To explore whether and how group cognitive-behavioural therapy (GCBT) plus medication differs from medication alone for the treatment of generalised anxiety disorder (GAD).
Hundred and seventy patients were randomly assigned to the GCBT plus duloxetine (n=89) or duloxetine group (n=81). The primary outcomes were Hamilton Anxiety Scale (HAMA) response and remission rates. The explorative secondary measures included score reductions from baseline in the HAMA total, psychic, and somatic anxiety subscales (HAMA-PA, HAMA-SA), the Hamilton Depression Scale, the Severity Subscale of Clinical Global Impression Scale, Global Assessment of Functioning, and the 12-item Short-Form Health Survey. Assessments were conducted at baseline, 4-week, 8-week, and 3-month follow-up.

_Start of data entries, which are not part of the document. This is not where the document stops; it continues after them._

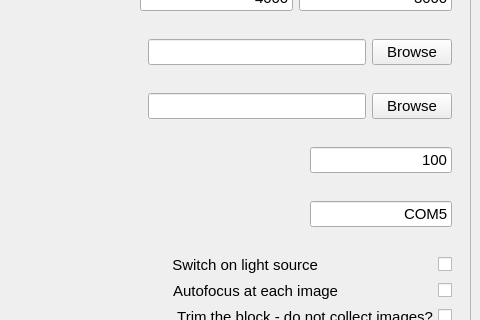
The window that mainwindow.ui (ckolluru/3D-MUSE-acquire) describes before a commit, drawn with Qt 5; both pictures show x 220 to 700 and y 381 to 701 of the 700 by 900 pixel window.
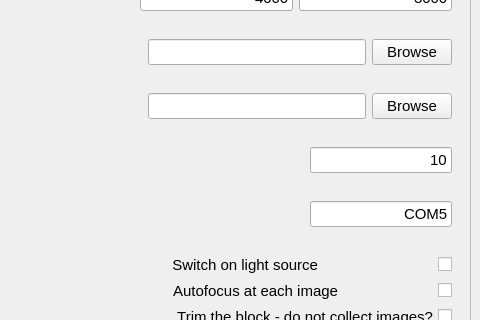
The same window after the commit.

What changed in the file:
```diff
--- a/mainwindow.ui
+++ b/mainwindow.ui
@@ -462,7 +462,7 @@
               </font>
              </property>
              <property name="text">
-              <string>100</string>
+              <string>10</string>
              </property>
              <property name="alignment">
               <set>Qt::AlignRight|Qt::AlignTrailing|Qt::AlignVCenter</set>
```
Left out of the diff: 34 changed lines with no effect on the pictures.
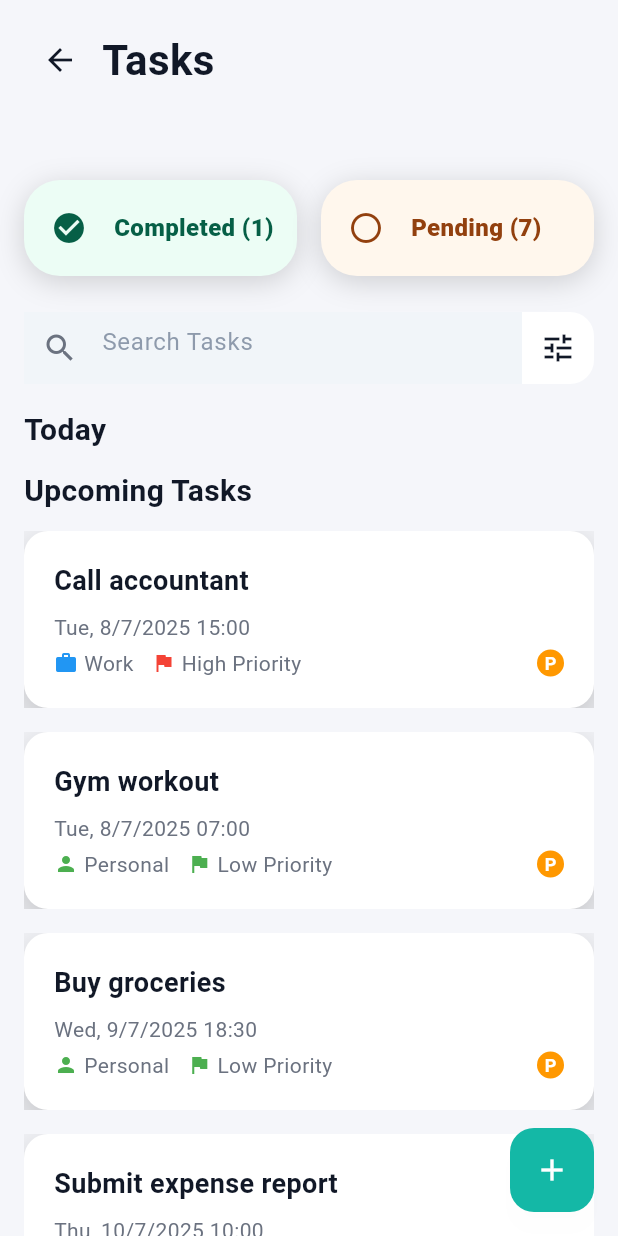
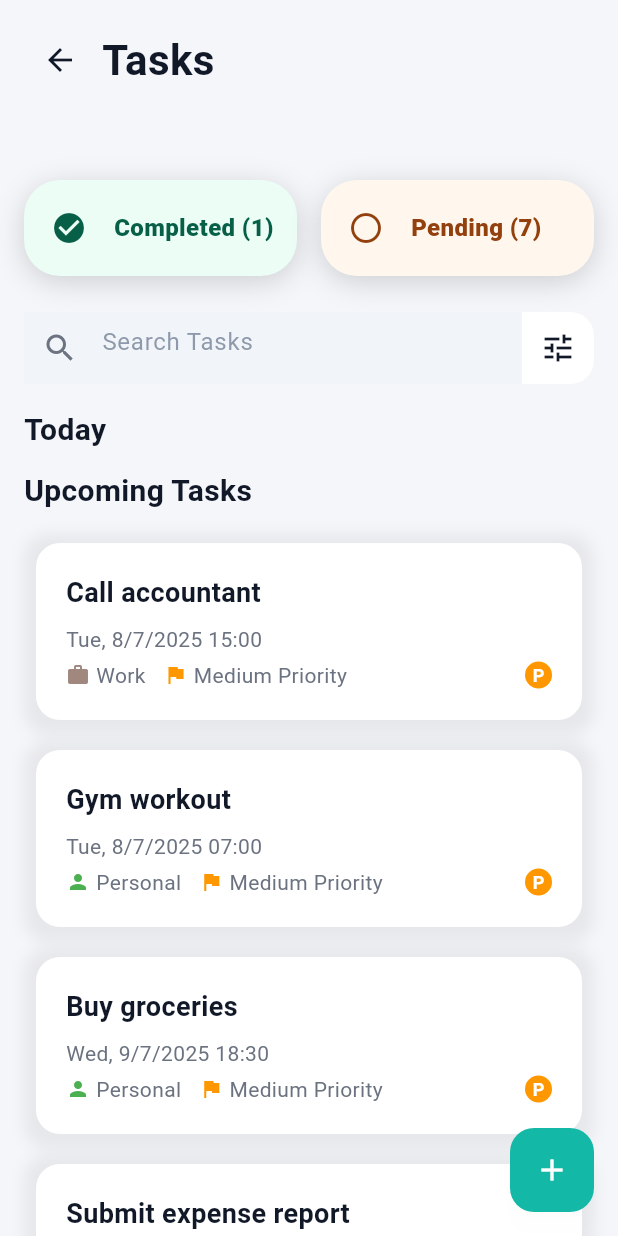
Before and after one commit to HasBro10/Loggit, a Flutter app: the screen it shows after launch, after a tap on "Tasks", on a phone screen of 412 x 824 dp. Run offline on Flutter 3.47's test engine with Material 3 defaults, Android fonts, the phone set to English and light mode, and no system bars; our stand-ins replace flutter_slidable, shared_preferences.

Commit message:
task card shadow fix

```diff
--- a/lib/features/chat/chat_screen.dart
+++ b/lib/features/chat/chat_screen.dart
@@ -231,7 +231,7 @@ class _ChatScreenState extends State<ChatScreen> with TickerProviderStateMixin {
       setState(() {
         _messages.add(
           ChatMessage(
-            text: "✅ " + _getSuccessMessage(logEntry),
+            text: "✅ ${_getSuccessMessage(logEntry)}",
             isUser: false,
             timestamp: DateTime.now(),
           ),
@@ -241,7 +241,7 @@ class _ChatScreenState extends State<ChatScreen> with TickerProviderStateMixin {
       setState(() {
         _messages.add(
           ChatMessage(
-            text: "❌ " + _getCancelledMessage(_pendingLog),
+            text: "❌ ${_getCancelledMessage(_pendingLog)}",
             isUser: false,
             timestamp: DateTime.now(),
           ),
--- a/lib/features/chat/chat_screen_new.dart
+++ b/lib/features/chat/chat_screen_new.dart
@@ -232,7 +232,7 @@ class _ChatScreenNewState extends State<ChatScreenNew>
       setState(() {
         _messages.add(
           _ChatMessage(
-            text: "✅ " + _getSuccessMessage(logEntry),
+            text: "✅ ${_getSuccessMessage(logEntry)}",
             isUser: false,
             timestamp: DateTime.now(),
           ),
@@ -242,7 +242,7 @@ class _ChatScreenNewState extends State<ChatScreenNew>
       setState(() {
         _messages.add(
           _ChatMessage(
-            text: "❌ " + _getCancelledMessage(_pendingLog),
+            text: "❌ ${_getCancelledMessage(_pendingLog)}",
             isUser: false,
             timestamp: DateTime.now(),
           ),
@@ -777,8 +777,9 @@ class _ChatScreenNewState extends State<ChatScreenNew>
                           value: isDark,
                           onChanged: (_) {
                             Navigator.of(context).pop();
-                            if (widget.onThemeToggle != null)
+                            if (widget.onThemeToggle != null) {
                               widget.onThemeToggle!();
+                            }
                           },
                           activeColor: LoggitColors.teal,
                         ),
@@ -826,7 +827,7 @@ class _ChatScreenNewState extends State<ChatScreenNew>
     final maxWidth =
         (TextPainter(
           text: TextSpan(
-            text: "Ask me to… " + maxText,
+            text: "Ask me to… $maxText",
             style: TextStyle(fontSize: 15, fontWeight: FontWeight.w500),
           ),
           maxLines: 2,
--- a/lib/features/tasks/tasks_screen_new.dart
+++ b/lib/features/tasks/tasks_screen_new.dart
@@ -13,7 +13,7 @@ enum TaskSortOption { dueDate, priority, category }
 
 class TasksScreenNew extends StatefulWidget {
   final VoidCallback onBack;
-  TasksScreenNew({super.key, required this.onBack});
+  const TasksScreenNew({super.key, required this.onBack});
 
   @override
   State<TasksScreenNew> createState() => _TasksScreenNewState();
@@ -384,11 +384,12 @@ class _TasksScreenNewState extends State<TasksScreenNew> {
                             onComplete: () {
                               setState(() {
                                 final idx = tasks.indexOf(task);
-                                if (idx != -1)
+                                if (idx != -1) {
                                   tasks[idx] = task.copyWith(
                                     isCompleted: true,
                                     status: TaskStatus.completed,
                                   );
+                                }
                               });
                             },
                             isDark: isDark,
@@ -429,11 +430,12 @@ class _TasksScreenNewState extends State<TasksScreenNew> {
                             onComplete: () {
                               setState(() {
                                 final idx = tasks.indexOf(task);
-                                if (idx != -1)
+                                if (idx != -1) {
                                   tasks[idx] = task.copyWith(
                                     isCompleted: true,
                                     status: TaskStatus.completed,
                                   );
+                                }
                               });
                             },
                             isDark: isDark,
@@ -1250,7 +1252,7 @@ class _TasksScreenNewState extends State<TasksScreenNew> {
                                 );
                                 setState(() {
                                   if (isEditing) {
-                                    final idx = tasks.indexOf(task!);
+                                    final idx = tasks.indexOf(task);
                                     if (idx != -1) tasks[idx] = newTask;
                                   } else {
                                     tasks.add(newTask);
@@ -2422,7 +2424,7 @@ class _SwipeToDeleteTaskCard extends StatefulWidget {
   final ValueNotifier<Key?> openCardKeyNotifier;
   final Key cardKey;
   const _SwipeToDeleteTaskCard({
-    Key? key,
+    super.key,
     required this.task,
     required this.onDelete,
     required this.onTap,
@@ -2431,7 +2433,7 @@ class _SwipeToDeleteTaskCard extends StatefulWidget {
     required this.closeOptionsNotifier,
     required this.openCardKeyNotifier,
     required this.cardKey,
-  }) : super(key: key);
+  });
   @override
   State<_SwipeToDeleteTaskCard> createState() => _SwipeToDeleteTaskCardState();
 }
@@ -2543,16 +2545,30 @@ class _SwipeToDeleteTaskCardState extends State<_SwipeToDeleteTaskCard>
           onHorizontalDragUpdate: _onHorizontalDragUpdate,
           onHorizontalDragEnd: _onHorizontalDragEnd,
           onTap: () {
+            // Close swipe options first if THIS card has them open
             if (_showDelete) {
               setState(() {
                 _showDelete = false;
               });
-            } else {
-              widget.onTap();
+              return;
             }
+            // Then handle the tap normally
+            widget.onTap();
           },
           child: Container(
-            margin: const EdgeInsets.only(bottom: 16),
+            margin: const EdgeInsets.only(bottom: 4),
+            padding: const EdgeInsets.all(8), // Increased padding for shadow
+            decoration: BoxDecoration(
+              borderRadius: BorderRadius.circular(16),
+              boxShadow: [
+                BoxShadow(
+                  color: Colors.black.withOpacity(0.06),
+                  blurRadius: 8,
+                  offset: Offset(0, 2),
+                  spreadRadius: 0,
+                ),
+              ],
+            ),
             child: Stack(
               children: [
                 // Task card (underneath)
@@ -2735,10 +2751,10 @@ Widget buildTaskCard(
       ? Icons.person
       : Icons.business;
   Color categoryIconColor = category == 'Work'
-      ? Colors.blue
+      ? Colors.brown[300]!
       : category == 'Personal'
       ? Colors.green
-      : Colors.orange;
+      : Colors.blue;
   Color priorityIconColor = priority.contains('High')
       ? Colors.red
       : priority.contains('Medium')
@@ -2752,13 +2768,6 @@ Widget buildTaskCard(
     decoration: BoxDecoration(
       color: isDark ? LoggitColors.darkCard : Colors.white,
       borderRadius: BorderRadius.circular(16),
-      boxShadow: [
-        BoxShadow(
-          color: Colors.black.withOpacity(0.28), // even stronger shadow
-          blurRadius: 32, // more blur
-          offset: Offset(0, 12), // more vertical offset
-        ),
-      ],
     ),
     child: Column(
       crossAxisAlignment: CrossAxisAlignment.start,
@@ -2815,13 +2824,13 @@ Widget buildTaskCard(
 }
 
 String priorityString(Task task) {
-  if (task.title.toLowerCase().contains('vat') ||
-      (task.description?.toLowerCase().contains('vat') ?? false)) {
-    return 'Medium Priority';
-  } else if (task.title.toLowerCase().contains('accountant')) {
-    return 'High Priority';
-  } else {
-    return 'Low Priority';
+  switch (task.priority) {
+    case TaskPriority.high:
+      return 'High Priority';
+    case TaskPriority.medium:
+      return 'Medium Priority';
+    case TaskPriority.low:
+      return 'Low Priority';
   }
 }
 
--- a/lib/services/log_parser_service.dart
+++ b/lib/services/log_parser_service.dart
@@ -76,8 +76,9 @@ class LogParserService {
       dueDate = now.add(const Duration(days: 7));
     } else if (RegExp(r'\bin (\d+) days?\b').hasMatch(lower)) {
       final match = RegExp(r'\bin (\d+) days?\b').firstMatch(lower);
-      if (match != null)
+      if (match != null) {
         dueDate = now.add(Duration(days: int.parse(match.group(1)!)));
+      }
     } else if (RegExp(r'\bon the (\d+)(st|nd|rd|th)').hasMatch(lower)) {
       final match = RegExp(r'\bon the (\d+)(st|nd|rd|th)').firstMatch(lower);
       if (match != null) {
@@ -217,8 +218,9 @@ class LogParserService {
       reminderTime = now.add(const Duration(days: 7));
     } else if (RegExp(r'\bin (\d+) days?\b').hasMatch(lower)) {
       final match = RegExp(r'\bin (\d+) days?\b').firstMatch(lower);
-      if (match != null)
+      if (match != null) {
         reminderTime = now.add(Duration(days: int.parse(match.group(1)!)));
+      }
     } else if (RegExp(r'\bon the (\d+)(st|nd|rd|th)').hasMatch(lower)) {
       final match = RegExp(r'\bon the (\d+)(st|nd|rd|th)').firstMatch(lower);
       if (match != null) {
--- a/lib/shared/design/widgets/feature_card_button.dart
+++ b/lib/shared/design/widgets/feature_card_button.dart
@@ -1,6 +1,5 @@
 import 'package:flutter/material.dart';
 import '../color_guide.dart';
-import '../spacing.dart';
 
 class FeatureCardButton extends StatelessWidget {
   final String label;
--- a/lib/shared/design/widgets/pill_button.dart
+++ b/lib/shared/design/widgets/pill_button.dart
@@ -1,5 +1,4 @@
 import 'package:flutter/material.dart';
-import '../color_guide.dart';
 import '../spacing.dart';
 import '../fonts.dart';
 import '../shadows.dart';
--- a/lib/shared/utils/responsive.dart
+++ b/lib/shared/utils/responsive.dart
@@ -19,10 +19,12 @@ class Responsive {
 
   static EdgeInsets sheetPadding(BuildContext context) {
     final width = MediaQuery.of(context).size.width;
-    if (isDesktop(context))
+    if (isDesktop(context)) {
       return const EdgeInsets.symmetric(horizontal: 48, vertical: 32);
-    if (isTablet(context))
+    }
+    if (isTablet(context)) {
       return const EdgeInsets.symmetric(horizontal: 32, vertical: 24);
+    }
     return const EdgeInsets.symmetric(horizontal: 16, vertical: 16);
   }
 
```
Also changed, not shown: lib/features/reminders/reminder_edit_modal.dart (+4 -4 lines), lib/features/reminders/reminders_screen.dart (+11 -10 lines), 2 other files.
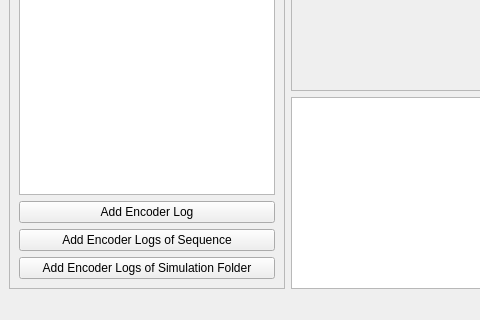
Old version of the form mainWindow.ui in the repository IENT/RDPlot; both pictures show x 0 to 480 and y 286 to 606 of the 817 by 606 pixel window.
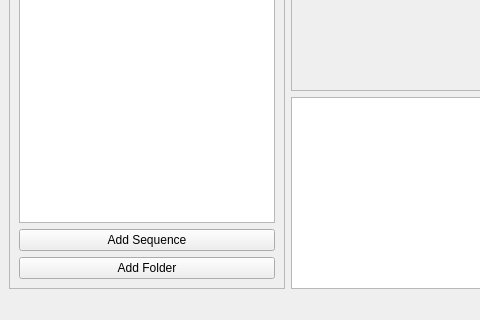
New version of the form.

Commit message: Altered buttons and menu entries

What changed in the file:
```diff
--- a/mainWindow.ui
+++ b/mainWindow.ui
@@ -93,21 +93,14 @@
        <item>
         <widget class="QPushButton" name="addEncoderLogButton">
          <property name="text">
-          <string>Add Encoder Log</string>
+          <string>Add Sequence</string>
          </property>
         </widget>
        </item>
        <item>
         <widget class="QPushButton" name="addEncoderLogsOfSequenceButton">
          <property name="text">
-          <string>Add Encoder Logs of Sequence</string>
-         </property>
-        </widget>
-       </item>
-       <item>
-        <widget class="QPushButton" name="addEncoderLogsOfSimulationFolderButton">
-         <property name="text">
-          <string>Add Encoder Logs of Simulation Folder</string>
+          <string>Add Folder</string>
          </property>
         </widget>
        </item>
```
Left out of the diff: 10 changed lines with no effect on the pictures. The commit also changes 1 other file.
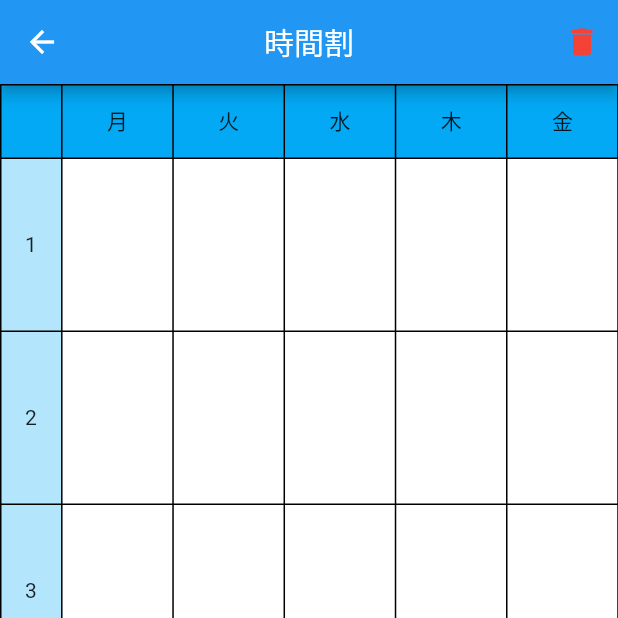
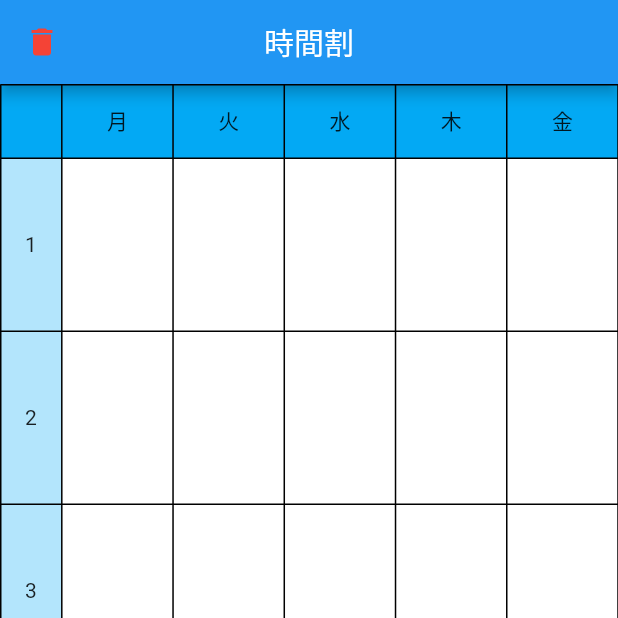
Before and after one commit to 8424bot/monodes2022_flutter, a Flutter app: the TimeTable screen opened directly, on a phone screen of 412 x 824 dp, the top half of it. Run offline on Flutter 3.47's test engine with Material 2 defaults, Android fonts, the phone set to English and light mode, and no system bars; our stand-ins replace cloud_firestore, firebase_core, flutter_slidable, get, hive, hive_flutter and 3 more; accounts and stored records are empty; statements that could not run were skipped.

Commit message:
ボタン左配置

```diff
--- a/lib/view/timetable/Timetable_page.dart
+++ b/lib/view/timetable/Timetable_page.dart
@@ -20,9 +20,8 @@ class _TimeTableState extends State<TimeTable> {
       appBar: AppBar(
         centerTitle: true,
         title: const Text('時間割'),
-        actions: [
-          IconButton(
-            icon: const Icon(Icons.delete),
+        leading: IconButton(
+          icon: const Icon(Icons.delete),
             color: Colors.red,
             onPressed: () {
               showDialog(
@@ -73,8 +72,7 @@ class _TimeTableState extends State<TimeTable> {
                 }
               );
             },
-          )
-        ],
+        ),
       ),
       body: InteractiveViewer(
         constrained: false,
```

At 4 weeks, HAMA response (GCBT group 57.0% vs. control group 24.4%, p=0.000, Cohen’s d=0.90) and remission rates (GCBT group 21.5% vs. control group 6.2%, p=0.004; d=0.51), and most secondary outcomes (all p<0.05, d=0.36−0.77) showed that the combined therapy was superior. At 8 weeks, all the primary and secondary significant differences found at 4 weeks were maintained with smaller effect sizes (p<0.05, d=0.32−0.48). At 3-month follow-up, the combined therapy was only significantly superior in the HAMA total (p<0.045, d=0.43) and HAMA-PA score reductions (p<0.001, d=0.77). Logistic regression showed superiority of the combined therapy for HAMA response rates [odds ratio (OR)=2.12, 95% confidence interval (CI) 1.02−4.42, p=0.04] and remission rates (OR=2.80, 95% CI 1.27−6.16, p=0.01).
Compared with duloxetine alone, GCBT plus duloxetine showed significant treatment response for GAD over a shorter period of time, particularly for psychic anxiety symptoms, which may suggest that GCBT was effective in changing cognitive style.